Dataset records
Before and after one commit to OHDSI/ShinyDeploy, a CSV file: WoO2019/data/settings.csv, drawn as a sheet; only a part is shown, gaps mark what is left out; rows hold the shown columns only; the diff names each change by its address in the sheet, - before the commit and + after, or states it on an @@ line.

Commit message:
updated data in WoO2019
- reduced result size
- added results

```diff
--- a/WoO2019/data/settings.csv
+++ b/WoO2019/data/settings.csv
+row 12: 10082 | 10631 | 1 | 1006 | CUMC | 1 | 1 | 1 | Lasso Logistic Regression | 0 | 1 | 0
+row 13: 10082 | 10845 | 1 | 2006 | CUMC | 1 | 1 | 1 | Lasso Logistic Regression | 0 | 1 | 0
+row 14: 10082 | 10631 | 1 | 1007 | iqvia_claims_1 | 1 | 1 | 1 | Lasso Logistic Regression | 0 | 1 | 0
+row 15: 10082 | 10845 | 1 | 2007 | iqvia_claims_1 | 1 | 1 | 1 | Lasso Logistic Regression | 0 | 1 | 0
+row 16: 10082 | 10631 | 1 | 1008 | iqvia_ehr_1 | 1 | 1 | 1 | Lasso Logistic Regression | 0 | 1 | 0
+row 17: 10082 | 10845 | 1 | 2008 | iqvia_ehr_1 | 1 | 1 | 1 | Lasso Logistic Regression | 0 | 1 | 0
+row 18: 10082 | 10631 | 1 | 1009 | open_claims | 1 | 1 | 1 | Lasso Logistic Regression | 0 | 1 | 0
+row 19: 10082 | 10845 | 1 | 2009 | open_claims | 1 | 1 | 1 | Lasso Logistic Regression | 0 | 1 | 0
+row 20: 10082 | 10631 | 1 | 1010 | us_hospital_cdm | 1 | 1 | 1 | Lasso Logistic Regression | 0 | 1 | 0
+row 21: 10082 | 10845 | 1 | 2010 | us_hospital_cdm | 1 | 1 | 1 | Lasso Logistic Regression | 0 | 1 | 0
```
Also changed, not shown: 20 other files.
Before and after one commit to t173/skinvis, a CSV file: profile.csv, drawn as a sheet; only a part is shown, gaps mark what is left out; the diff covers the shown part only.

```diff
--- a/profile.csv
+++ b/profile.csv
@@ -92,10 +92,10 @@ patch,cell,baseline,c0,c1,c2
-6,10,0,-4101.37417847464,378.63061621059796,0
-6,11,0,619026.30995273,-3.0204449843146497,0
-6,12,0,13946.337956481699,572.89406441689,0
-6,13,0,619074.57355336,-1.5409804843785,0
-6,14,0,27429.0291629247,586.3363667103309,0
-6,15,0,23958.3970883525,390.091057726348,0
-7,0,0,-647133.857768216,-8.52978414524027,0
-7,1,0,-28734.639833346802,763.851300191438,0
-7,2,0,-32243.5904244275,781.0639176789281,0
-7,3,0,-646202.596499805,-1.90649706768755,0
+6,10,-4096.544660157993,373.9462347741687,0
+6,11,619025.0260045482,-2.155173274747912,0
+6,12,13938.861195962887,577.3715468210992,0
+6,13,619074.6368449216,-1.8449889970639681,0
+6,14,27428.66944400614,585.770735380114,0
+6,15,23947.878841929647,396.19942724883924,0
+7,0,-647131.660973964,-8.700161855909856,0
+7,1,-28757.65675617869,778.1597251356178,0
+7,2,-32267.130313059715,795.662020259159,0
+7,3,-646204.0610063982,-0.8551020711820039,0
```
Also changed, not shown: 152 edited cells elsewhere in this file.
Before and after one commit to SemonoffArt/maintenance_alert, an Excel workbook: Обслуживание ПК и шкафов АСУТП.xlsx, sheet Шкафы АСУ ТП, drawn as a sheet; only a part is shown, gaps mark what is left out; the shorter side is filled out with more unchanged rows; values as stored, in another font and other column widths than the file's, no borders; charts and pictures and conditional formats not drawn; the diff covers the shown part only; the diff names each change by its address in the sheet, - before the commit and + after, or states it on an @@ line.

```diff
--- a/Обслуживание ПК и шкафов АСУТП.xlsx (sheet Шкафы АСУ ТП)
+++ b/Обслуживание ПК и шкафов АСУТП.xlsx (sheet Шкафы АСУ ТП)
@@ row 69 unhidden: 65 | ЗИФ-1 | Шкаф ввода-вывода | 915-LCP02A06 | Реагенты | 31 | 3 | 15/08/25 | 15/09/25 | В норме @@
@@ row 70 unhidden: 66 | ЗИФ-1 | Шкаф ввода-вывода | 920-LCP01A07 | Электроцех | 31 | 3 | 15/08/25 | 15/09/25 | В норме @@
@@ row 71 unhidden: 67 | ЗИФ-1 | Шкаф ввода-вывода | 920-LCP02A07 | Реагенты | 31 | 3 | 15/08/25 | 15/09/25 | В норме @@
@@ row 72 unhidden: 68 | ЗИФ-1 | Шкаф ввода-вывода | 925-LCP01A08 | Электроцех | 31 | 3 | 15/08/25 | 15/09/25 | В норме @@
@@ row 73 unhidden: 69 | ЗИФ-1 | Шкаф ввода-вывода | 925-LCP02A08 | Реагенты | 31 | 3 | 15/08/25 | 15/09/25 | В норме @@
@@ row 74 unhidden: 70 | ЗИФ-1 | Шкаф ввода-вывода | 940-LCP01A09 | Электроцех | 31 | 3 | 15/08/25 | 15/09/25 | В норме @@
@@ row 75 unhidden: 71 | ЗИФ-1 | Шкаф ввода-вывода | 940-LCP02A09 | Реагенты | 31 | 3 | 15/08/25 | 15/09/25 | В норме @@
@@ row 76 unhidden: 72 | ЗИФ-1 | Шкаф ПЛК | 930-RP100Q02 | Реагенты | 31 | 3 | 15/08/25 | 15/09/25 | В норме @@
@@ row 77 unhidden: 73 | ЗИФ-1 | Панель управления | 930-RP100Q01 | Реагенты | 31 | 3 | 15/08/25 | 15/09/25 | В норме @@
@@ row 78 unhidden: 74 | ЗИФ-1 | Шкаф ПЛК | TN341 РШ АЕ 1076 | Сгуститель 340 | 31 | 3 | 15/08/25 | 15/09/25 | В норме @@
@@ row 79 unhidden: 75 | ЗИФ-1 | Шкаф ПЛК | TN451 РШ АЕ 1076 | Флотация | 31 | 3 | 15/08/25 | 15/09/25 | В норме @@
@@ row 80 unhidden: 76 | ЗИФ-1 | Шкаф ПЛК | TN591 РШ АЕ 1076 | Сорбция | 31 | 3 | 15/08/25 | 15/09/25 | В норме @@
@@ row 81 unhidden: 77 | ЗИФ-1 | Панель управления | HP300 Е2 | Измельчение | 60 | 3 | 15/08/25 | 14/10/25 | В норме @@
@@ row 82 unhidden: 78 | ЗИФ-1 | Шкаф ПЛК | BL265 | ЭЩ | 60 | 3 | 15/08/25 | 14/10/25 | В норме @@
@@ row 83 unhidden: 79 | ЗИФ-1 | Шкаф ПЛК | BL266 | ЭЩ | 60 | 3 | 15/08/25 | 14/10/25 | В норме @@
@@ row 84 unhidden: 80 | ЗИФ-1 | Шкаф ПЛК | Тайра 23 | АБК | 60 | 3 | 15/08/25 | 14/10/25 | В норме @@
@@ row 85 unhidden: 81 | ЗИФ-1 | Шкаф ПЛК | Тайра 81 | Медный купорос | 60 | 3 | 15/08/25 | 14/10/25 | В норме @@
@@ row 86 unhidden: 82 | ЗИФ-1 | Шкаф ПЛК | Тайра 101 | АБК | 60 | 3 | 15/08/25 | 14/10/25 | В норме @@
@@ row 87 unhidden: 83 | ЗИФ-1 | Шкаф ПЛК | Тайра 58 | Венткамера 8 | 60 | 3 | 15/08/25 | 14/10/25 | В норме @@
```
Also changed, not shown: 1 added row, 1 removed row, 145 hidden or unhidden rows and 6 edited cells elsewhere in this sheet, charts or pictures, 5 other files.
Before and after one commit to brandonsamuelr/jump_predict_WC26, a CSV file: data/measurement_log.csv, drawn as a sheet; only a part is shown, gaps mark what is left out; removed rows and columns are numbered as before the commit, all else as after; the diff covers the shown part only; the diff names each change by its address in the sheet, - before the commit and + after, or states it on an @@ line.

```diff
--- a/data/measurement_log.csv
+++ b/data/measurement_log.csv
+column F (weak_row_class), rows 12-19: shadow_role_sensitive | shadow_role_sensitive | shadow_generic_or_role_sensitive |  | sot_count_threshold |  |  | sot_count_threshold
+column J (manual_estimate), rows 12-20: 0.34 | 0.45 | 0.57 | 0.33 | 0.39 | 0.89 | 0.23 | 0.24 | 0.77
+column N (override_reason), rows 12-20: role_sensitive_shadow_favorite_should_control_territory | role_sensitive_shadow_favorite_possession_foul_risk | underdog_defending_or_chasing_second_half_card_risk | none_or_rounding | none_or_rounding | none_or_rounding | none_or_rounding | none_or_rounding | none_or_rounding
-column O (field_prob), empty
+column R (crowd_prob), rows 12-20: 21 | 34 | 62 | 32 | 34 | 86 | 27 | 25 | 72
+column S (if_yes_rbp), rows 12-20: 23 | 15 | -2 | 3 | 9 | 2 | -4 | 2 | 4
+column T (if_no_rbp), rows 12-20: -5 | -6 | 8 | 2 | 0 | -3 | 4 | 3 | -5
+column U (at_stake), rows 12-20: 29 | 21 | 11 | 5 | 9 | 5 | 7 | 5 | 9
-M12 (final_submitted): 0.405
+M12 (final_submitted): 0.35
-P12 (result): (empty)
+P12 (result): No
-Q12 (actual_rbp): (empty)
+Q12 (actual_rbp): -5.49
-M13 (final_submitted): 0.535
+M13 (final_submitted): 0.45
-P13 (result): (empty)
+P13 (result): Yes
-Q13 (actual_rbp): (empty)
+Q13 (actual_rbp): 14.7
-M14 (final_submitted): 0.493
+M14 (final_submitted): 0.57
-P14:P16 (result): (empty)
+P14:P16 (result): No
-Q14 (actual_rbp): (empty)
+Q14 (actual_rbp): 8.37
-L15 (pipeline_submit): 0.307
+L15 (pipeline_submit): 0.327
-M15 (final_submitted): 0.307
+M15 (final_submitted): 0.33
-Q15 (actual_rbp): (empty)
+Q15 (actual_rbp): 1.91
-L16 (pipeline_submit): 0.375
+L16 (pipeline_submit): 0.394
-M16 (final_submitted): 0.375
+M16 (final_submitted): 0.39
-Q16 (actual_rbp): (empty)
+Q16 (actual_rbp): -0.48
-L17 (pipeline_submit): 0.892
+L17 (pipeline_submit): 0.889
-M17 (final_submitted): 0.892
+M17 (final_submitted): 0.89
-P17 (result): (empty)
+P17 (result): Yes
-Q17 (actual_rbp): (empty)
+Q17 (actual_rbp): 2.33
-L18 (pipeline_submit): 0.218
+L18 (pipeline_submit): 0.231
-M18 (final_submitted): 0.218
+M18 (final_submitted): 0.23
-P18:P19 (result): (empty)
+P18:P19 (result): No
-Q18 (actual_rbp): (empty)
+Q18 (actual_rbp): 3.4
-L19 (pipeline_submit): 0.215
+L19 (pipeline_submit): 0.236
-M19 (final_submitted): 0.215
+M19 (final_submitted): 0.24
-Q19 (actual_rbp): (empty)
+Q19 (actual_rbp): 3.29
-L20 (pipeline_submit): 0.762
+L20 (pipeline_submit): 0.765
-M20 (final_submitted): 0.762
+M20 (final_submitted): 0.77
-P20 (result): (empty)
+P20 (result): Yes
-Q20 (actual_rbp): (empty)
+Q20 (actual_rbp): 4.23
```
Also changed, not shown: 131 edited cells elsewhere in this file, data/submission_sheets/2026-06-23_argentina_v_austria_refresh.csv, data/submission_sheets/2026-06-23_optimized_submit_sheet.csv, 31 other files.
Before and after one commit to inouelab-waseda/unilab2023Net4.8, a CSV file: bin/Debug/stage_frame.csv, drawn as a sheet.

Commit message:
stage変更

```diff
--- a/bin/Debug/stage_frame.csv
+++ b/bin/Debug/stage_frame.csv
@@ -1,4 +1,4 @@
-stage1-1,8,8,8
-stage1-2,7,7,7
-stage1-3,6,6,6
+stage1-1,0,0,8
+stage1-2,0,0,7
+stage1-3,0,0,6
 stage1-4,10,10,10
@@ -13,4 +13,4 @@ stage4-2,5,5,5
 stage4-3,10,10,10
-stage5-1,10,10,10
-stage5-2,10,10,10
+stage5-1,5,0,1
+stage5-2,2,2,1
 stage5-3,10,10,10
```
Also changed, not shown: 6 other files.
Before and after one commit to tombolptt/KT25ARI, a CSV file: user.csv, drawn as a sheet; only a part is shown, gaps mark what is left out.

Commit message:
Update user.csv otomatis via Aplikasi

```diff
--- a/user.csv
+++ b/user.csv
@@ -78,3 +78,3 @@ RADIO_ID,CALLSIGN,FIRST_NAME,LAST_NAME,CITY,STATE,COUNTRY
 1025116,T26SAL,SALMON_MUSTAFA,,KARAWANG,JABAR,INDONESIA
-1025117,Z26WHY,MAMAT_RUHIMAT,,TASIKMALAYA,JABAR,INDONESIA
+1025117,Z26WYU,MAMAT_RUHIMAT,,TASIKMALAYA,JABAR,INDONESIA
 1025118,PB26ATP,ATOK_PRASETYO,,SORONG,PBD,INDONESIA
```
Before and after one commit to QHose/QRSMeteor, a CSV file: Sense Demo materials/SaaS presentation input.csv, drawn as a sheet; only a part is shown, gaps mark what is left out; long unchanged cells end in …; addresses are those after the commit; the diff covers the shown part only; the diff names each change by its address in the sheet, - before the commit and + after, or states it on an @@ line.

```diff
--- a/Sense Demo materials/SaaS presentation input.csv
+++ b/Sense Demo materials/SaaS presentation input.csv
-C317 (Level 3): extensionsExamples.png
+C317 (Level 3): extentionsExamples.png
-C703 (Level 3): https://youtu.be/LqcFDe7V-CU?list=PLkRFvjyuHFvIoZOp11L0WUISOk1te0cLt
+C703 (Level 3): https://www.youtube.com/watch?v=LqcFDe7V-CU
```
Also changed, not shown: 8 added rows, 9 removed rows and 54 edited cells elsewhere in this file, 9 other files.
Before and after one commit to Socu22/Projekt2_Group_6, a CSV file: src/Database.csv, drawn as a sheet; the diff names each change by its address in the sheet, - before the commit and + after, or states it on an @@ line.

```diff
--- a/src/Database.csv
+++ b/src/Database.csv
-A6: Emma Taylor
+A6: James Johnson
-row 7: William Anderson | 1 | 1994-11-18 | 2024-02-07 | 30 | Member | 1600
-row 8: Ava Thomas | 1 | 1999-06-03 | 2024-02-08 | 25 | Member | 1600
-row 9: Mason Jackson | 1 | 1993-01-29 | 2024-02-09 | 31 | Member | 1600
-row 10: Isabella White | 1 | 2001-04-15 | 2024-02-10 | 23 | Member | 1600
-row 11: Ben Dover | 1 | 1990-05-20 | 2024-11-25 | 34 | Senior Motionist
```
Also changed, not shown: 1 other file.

### TASK PROMPT
Copy every line where the word "Also" is present in the entries above.

### SOLUTION
Also changed, not shown: 20 other files.
Also changed, not shown: 152 edited cells elsewhere in this file.
Also changed, not shown: 1 added row, 1 removed row, 145 hidden or unhidden rows and 6 edited cells elsewhere in this sheet, charts or pictures, 5 other files.
Also changed, not shown: 131 edited cells elsewhere in this file, data/submission_sheets/2026-06-23_argentina_v_austria_refresh.csv, data/submission_sheets/2026-06-23_optimized_submit_sheet.csv, 31 other files.
Also changed, not shown: 6 other files.
Also changed, not shown: 8 added rows, 9 removed rows and 54 edited cells elsewhere in this file, 9 other files.
Also changed, not shown: 1 other file.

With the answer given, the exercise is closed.